Copyright 2000 American Medical Association. All Rights Reserved. Applicable FARS/DFARS Restrictions Apply to Government Use.2000
In the 20th-century tradition of Posey and Spiller, '06; Bielshowsky, '38; and Cogan, '56, Leigh and Zee have written the quintessential text, The Neurology of Eye Movements. This third edition is large (646 pages), well written, and elegantly organized, using a highlighted guide to chapter content, tables that outline key points, and "Displays" that summarize critical structure, function, and clinical syndromes. The bibliography is exhaustive and up-to-date.
Leigh and Zee have approached eye movements from the perspective of fundamental anatomy and physiology. They use highly sophisticated search coil recordings to document both normal and abnormal motility. The book is devoid of photography of eye movements; instead, the authors have wisely chosen to demonstrate them dynamically using extensive videotaping on a companion CD-ROM at an additional cost. The text contains a number of excellent magnetic resonance imaging studies as well as some early-generation computed tomographic scans of rather poor quality. Overall, the presentation of diagnostic studies could be improved. Probably mirroring reality, discussions of therapeutic options are limited.

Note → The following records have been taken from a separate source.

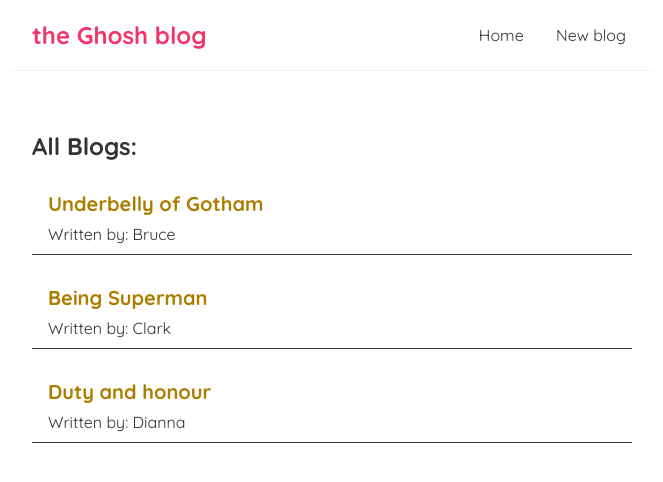
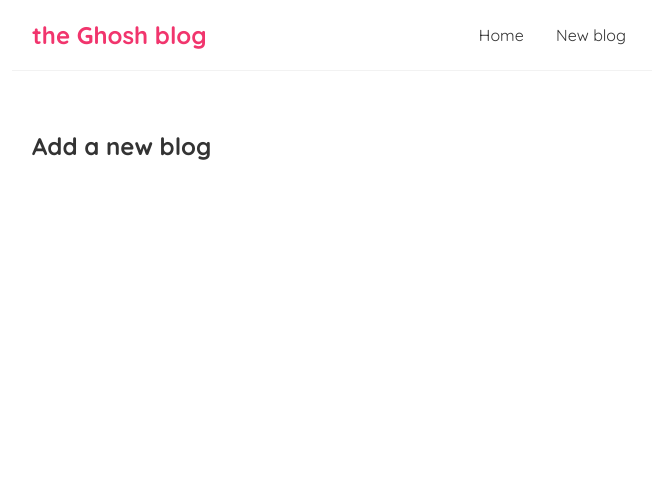
Before and after one commit to SougataGhosh314/react-simple-blog, a React (Create React App) app: page /create_blog in a window 1280 px wide. Shown: the top 482 px of the page, without its empty margins (308-971 px from the left). Built offline with nearby package versions, Linux system fonts and the light colour scheme; data requests are answered from the project's data file; the HTML template or start-up script is replaced by a standard one.

Commit message:
using routes and useEffect cleanup when a route which is fetching data is aborted by the client

```diff
--- a/package.json
+++ b/package.json
@@ -8,6 +8,7 @@
     "@testing-library/user-event": "^12.8.3",
     "react": "^17.0.2",
     "react-dom": "^17.0.2",
+    "react-router-dom": "^5.2.0",
     "react-scripts": "4.0.3",
     "web-vitals": "^1.1.2"
   },
--- a/src/App.js
+++ b/src/App.js
@@ -1,14 +1,25 @@
 import Navbar from './Navbar'
 import Home from './Home';
+import { BrowserRouter as Router, Route, Switch } from 'react-router-dom';
+import CreateBlog from './CreateBlog';
 
 function App() {
   return (
-    <div className="App">
-      <Navbar/>
-      <div className="content">
-        <Home/>
+    <Router>
+      <div className="App">
+        <Navbar/>
+        <div className="content">
+          <Switch>
+            <Route exact path="/">
+              <Home/>
+            </Route>
+            <Route exact path="/create_blog">
+              <CreateBlog/>
+            </Route>
+          </Switch>
+        </div>
       </div>
-    </div>
+    </Router>
   );
 }
 
--- /dev/null
+++ b/src/CreateBlog.js
@@ -0,0 +1,9 @@
+const CreateBlog = () => {
+    return (
+        <div className="create-blog">
+            <h2>Add a new blog</h2>
+        </div>
+    );
+}
+
+export default CreateBlog;
--- a/src/Home.js
+++ b/src/Home.js
@@ -1,4 +1,4 @@
-import { useState, useEffect } from "react";
+// import { useState, useEffect } from "react";
 import BlogList from './BlogList';
 import useFetch from "./useFetch";
 
--- a/src/Navbar.js
+++ b/src/Navbar.js
@@ -1,10 +1,12 @@
+import { Link } from 'react-router-dom';
+
 const Navbar = () => {
     return (
         <nav className="navbar">
             <h1>the Ghosh blog</h1>
             <div className="links">
-                <a href="/">Home </a>
-                <a href="/create">New blog </a>
+                <Link to="/">Home </Link>
+                <Link to="/create_blog">New blog </Link>
             </div>
         </nav>
     );
--- a/src/useFetch.js
+++ b/src/useFetch.js
@@ -6,8 +6,11 @@
     const [error, setError] = useState(null);
 
     useEffect(() => {
+
+        const abortController = new AbortController();
+
         setTimeout(() => {
-            fetch(url)
+            fetch(url, { signal: abortController.signal })
             .then(res => {
                 console.log(res);
                 if(!res.ok) {
@@ -22,10 +25,16 @@
                 setError(null);
             })
             .catch((err) => {
-                setError(err.message);
-                setIsLoading(false);
+                if(err.name === "AbortError") {
+                    console.log("fetch aborted");
+                } else {
+                    setError(err.message);
+                    setIsLoading(false);
+                }
             });
         }, 600);
+
+        return () => abortController.abort();
     }, [url]);
 
     return { data, isLoading, error };
```
Also changed, not shown: 1 other file (tests, documents, lock files or other folders).
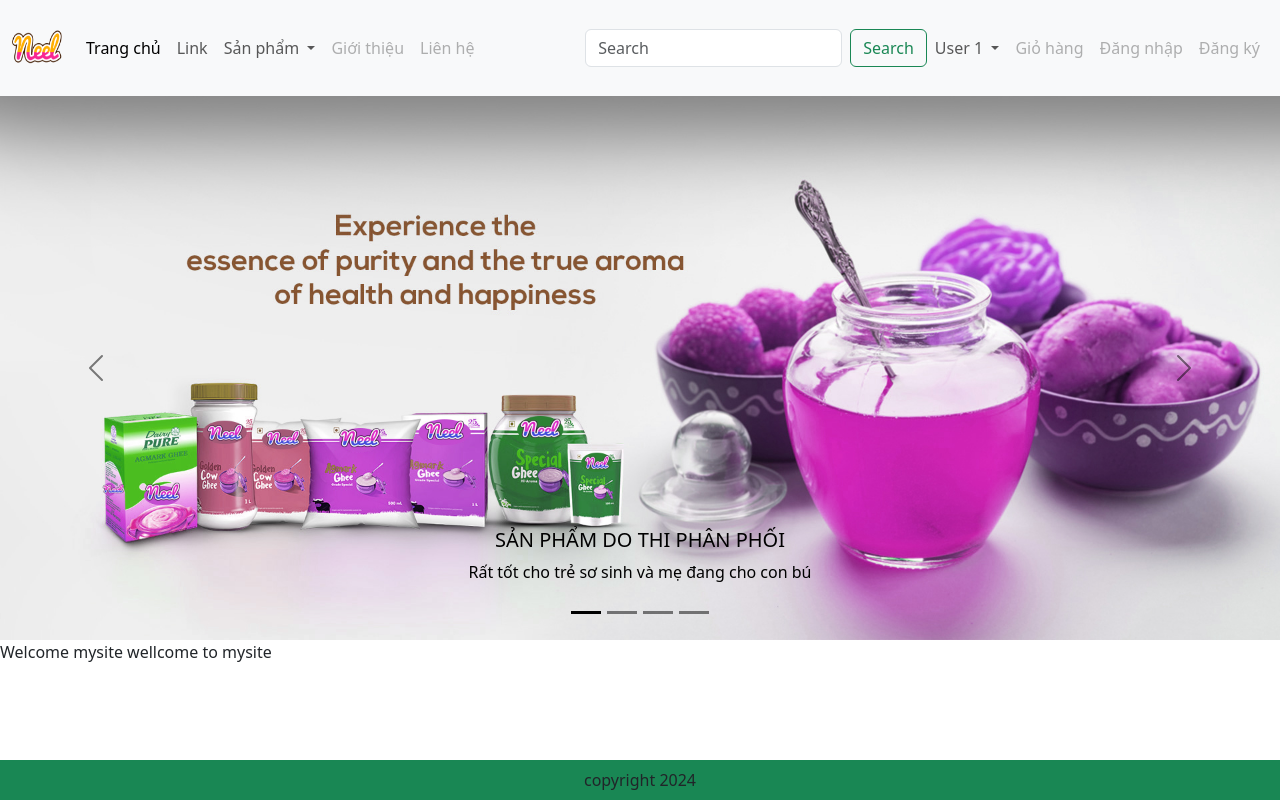
After one commit to DoanAnhThi/webbanhang, a Django app: template app/templates/app/home.html in a window 1280 px wide. The commit adds this page. Run offline with Django 5.2, Linux system fonts and the light colour scheme; the template is opened without the code that fills it, so the values that code supplies are empty; some libraries are stand-ins or nearby versions.

Commit message:
Thêm banner cho web

```diff
--- a/app/templates/app/base.html
+++ b/app/templates/app/base.html
@@ -87,6 +87,7 @@
           </nav>
         <script src="" async defer></script>
         <!--main body copy tu các trang khác-->
+        {% block banner_slider  %}{% endblock banner_slider  %}
         {% block main-content %}{% endblock main-content %}
         wellcome to mysite
         <!--làm footer-->
--- /dev/null
+++ b/app/templates/app/home.html
@@ -0,0 +1,46 @@
+{% extends 'app/base.html' %}
+{% load static %}
+{% block banner_slider %}
+<div id="carouselExampleDark" class="carousel carousel-dark slide">
+    <div class="carousel-indicators">
+      <button type="button" data-bs-target="#carouselExampleDark" data-bs-slide-to="0" class="active" aria-current="true" aria-label="Slide 1"></button>
+      <button type="button" data-bs-target="#carouselExampleDark" data-bs-slide-to="1" aria-label="Slide 2"></button>
+      <button type="button" data-bs-target="#carouselExampleDark" data-bs-slide-to="2" aria-label="Slide 3"></button>
+      <button type="button" data-bs-target="#carouselExampleDark" data-bs-slide-to="2" aria-label="Slide 4"></button>
+    </div>
+    <div class="carousel-inner">
+      <div class="carousel-item active" data-bs-interval="10000">
+        <img src="{% static "app/images/banner/b1.jpg" %}" class="d-block w-100" alt="SẢN PHẨM DO THI PHÂN PHỐI">
+        <div class="carousel-caption d-none d-md-block">
+            <h5>SẢN PHẨM DO THI PHÂN PHỐI</h5>
+            <p>Rất tốt cho trẻ sơ sinh và mẹ đang cho con bú</p>
+        </div>
+      </div>
+      <div class="carousel-item" data-bs-interval="2000">
+        <img src="{% static 'app/images/banner/b2.jpg' %}" class="d-block w-100" alt="...">
+        <div class="carousel-caption d-none d-md-block">
+            <h5>CHỨA NHIỀU VITAMIN TỐT CHO HỆ MIỄN DỊCH</h5>
+            <p>Rất tốt cho trẻ sơ sinh và mẹ đang cho con bú</p>
+        </div>
+      </div>
+      <div class="carousel-item">
+        <img src="{% static 'app/images/banner/b3.jpg' %}" class="d-block w-100" alt="...">
+        <div class="carousel-caption d-none d-md-block">
+            <h5>TĂNG CƯỜNG KHẢ NĂNG HẤP THU CANXI </h5>
+            <p>Rất tốt cho trẻ sơ sinh và mẹ đang cho con bú</p>
+        </div>
+      </div>
+    </div>
+    <button class="carousel-control-prev" type="button" data-bs-target="#carouselExampleDark" data-bs-slide="prev">
+      <span class="carousel-control-prev-icon" aria-hidden="true"></span>
+      <span class="visually-hidden">Previous</span>
+    </button>
+    <button class="carousel-control-next" type="button" data-bs-target="#carouselExampleDark" data-bs-slide="next">
+      <span class="carousel-control-next-icon" aria-hidden="true"></span>
+      <span class="visually-hidden">Next</span>
+    </button>
+  </div>
+{% endblock banner_slider %}
+{% block main-content%}
+Welcome mysite
+{% endblock main-content%}
--- a/app/templates/home.html
+++ /dev/null
@@ -1,5 +0,0 @@
-{% {% extends "app/base.html" %}%}
-{% load static %}
-{% block main-content%}
-Welcome mysite
-{% endblock main-content%}
```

The Neurology of Eye Movements, 3rd ed. Arch Neurol. 2000;57(9):1375–1379. doi:
Customize your JAMA Network experience by selecting one or more topics from the list below.
Create a personal account or sign in to: